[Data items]

[Start of Attachment]

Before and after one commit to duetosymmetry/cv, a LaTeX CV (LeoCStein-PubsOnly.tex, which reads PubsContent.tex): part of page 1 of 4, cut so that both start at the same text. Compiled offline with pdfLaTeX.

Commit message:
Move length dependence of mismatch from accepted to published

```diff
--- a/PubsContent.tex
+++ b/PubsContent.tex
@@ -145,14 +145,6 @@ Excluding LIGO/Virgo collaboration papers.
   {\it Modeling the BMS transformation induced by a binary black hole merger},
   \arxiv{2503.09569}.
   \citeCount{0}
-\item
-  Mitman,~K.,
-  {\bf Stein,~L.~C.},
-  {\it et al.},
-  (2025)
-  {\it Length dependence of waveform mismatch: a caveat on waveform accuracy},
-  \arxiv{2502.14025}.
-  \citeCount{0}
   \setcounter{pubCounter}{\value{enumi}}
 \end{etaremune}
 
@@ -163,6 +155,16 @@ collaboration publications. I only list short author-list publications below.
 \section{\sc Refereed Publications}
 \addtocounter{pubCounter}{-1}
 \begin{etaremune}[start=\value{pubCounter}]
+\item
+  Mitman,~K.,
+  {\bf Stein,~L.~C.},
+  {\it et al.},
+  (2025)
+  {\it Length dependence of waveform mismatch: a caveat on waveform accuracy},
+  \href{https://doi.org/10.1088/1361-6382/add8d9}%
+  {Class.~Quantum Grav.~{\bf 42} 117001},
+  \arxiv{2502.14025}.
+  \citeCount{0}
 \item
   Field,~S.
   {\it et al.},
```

[End of Attachment]
[Start of Attachment]

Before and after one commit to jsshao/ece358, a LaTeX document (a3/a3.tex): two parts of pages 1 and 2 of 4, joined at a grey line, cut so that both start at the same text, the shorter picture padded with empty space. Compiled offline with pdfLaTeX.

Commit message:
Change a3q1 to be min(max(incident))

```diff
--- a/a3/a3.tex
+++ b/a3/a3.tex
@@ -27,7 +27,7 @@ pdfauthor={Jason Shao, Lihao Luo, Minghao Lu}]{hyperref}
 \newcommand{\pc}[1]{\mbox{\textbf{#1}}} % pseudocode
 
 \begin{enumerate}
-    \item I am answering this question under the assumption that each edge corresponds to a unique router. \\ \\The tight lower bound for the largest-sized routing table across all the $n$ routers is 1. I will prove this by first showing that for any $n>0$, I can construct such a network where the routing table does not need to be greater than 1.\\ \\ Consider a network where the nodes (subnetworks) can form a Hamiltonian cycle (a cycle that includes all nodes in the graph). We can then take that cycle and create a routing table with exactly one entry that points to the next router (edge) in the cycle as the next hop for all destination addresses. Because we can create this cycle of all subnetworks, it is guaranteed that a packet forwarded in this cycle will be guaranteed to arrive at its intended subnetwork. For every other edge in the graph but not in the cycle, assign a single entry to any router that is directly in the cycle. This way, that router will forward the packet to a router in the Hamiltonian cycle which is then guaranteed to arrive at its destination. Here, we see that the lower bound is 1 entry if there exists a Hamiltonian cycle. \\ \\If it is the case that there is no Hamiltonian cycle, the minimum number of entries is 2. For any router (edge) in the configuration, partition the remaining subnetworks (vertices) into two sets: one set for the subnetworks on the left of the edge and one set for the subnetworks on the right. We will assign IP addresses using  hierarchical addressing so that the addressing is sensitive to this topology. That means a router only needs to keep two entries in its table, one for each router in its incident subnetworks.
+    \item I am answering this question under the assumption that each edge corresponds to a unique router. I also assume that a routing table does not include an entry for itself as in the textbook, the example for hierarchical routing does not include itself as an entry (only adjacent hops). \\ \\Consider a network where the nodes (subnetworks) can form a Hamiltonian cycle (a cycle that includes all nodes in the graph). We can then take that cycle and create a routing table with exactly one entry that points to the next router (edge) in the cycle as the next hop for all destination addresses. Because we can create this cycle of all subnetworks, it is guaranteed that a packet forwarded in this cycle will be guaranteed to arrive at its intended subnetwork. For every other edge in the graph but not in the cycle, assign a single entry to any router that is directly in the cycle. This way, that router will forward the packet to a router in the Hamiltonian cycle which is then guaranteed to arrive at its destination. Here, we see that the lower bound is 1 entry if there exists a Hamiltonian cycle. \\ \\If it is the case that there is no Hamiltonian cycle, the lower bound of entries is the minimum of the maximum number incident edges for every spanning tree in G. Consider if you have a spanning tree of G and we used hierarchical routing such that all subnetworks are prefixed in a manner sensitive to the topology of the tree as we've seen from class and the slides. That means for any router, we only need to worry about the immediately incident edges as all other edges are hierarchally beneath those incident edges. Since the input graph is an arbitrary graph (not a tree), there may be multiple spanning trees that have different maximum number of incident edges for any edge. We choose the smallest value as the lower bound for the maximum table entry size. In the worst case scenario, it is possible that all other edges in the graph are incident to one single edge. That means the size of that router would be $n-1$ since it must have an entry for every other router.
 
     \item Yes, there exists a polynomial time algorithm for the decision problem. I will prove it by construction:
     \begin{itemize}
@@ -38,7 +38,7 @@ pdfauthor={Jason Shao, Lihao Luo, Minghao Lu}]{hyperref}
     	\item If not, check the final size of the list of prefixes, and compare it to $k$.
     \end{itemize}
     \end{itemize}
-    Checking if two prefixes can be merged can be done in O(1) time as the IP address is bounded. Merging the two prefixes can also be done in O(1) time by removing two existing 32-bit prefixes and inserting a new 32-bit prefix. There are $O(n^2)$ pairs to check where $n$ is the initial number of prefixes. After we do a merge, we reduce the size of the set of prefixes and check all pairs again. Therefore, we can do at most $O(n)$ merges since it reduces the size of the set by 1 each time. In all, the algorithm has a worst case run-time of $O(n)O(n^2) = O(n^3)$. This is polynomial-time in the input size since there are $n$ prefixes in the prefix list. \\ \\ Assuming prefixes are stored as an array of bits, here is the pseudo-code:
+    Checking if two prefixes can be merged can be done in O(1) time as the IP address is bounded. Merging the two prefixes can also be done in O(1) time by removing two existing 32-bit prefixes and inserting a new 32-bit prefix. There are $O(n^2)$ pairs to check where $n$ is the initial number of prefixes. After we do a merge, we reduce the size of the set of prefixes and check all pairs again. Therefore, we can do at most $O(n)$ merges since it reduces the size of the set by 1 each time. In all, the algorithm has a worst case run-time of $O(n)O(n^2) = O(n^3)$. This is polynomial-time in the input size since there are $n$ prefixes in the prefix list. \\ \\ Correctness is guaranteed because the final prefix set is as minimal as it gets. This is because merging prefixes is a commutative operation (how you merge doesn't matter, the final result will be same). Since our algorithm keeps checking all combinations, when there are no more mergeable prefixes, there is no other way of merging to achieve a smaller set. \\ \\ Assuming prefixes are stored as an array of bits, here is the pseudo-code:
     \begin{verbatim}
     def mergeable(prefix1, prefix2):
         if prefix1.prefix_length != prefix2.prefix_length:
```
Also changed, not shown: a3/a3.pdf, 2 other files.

[End of Attachment]

## TASK DIRECTIONS
Say how many lines of the entries hold the string "begin". Nothing but the number should be given.

## EXERCISE ANSWER
4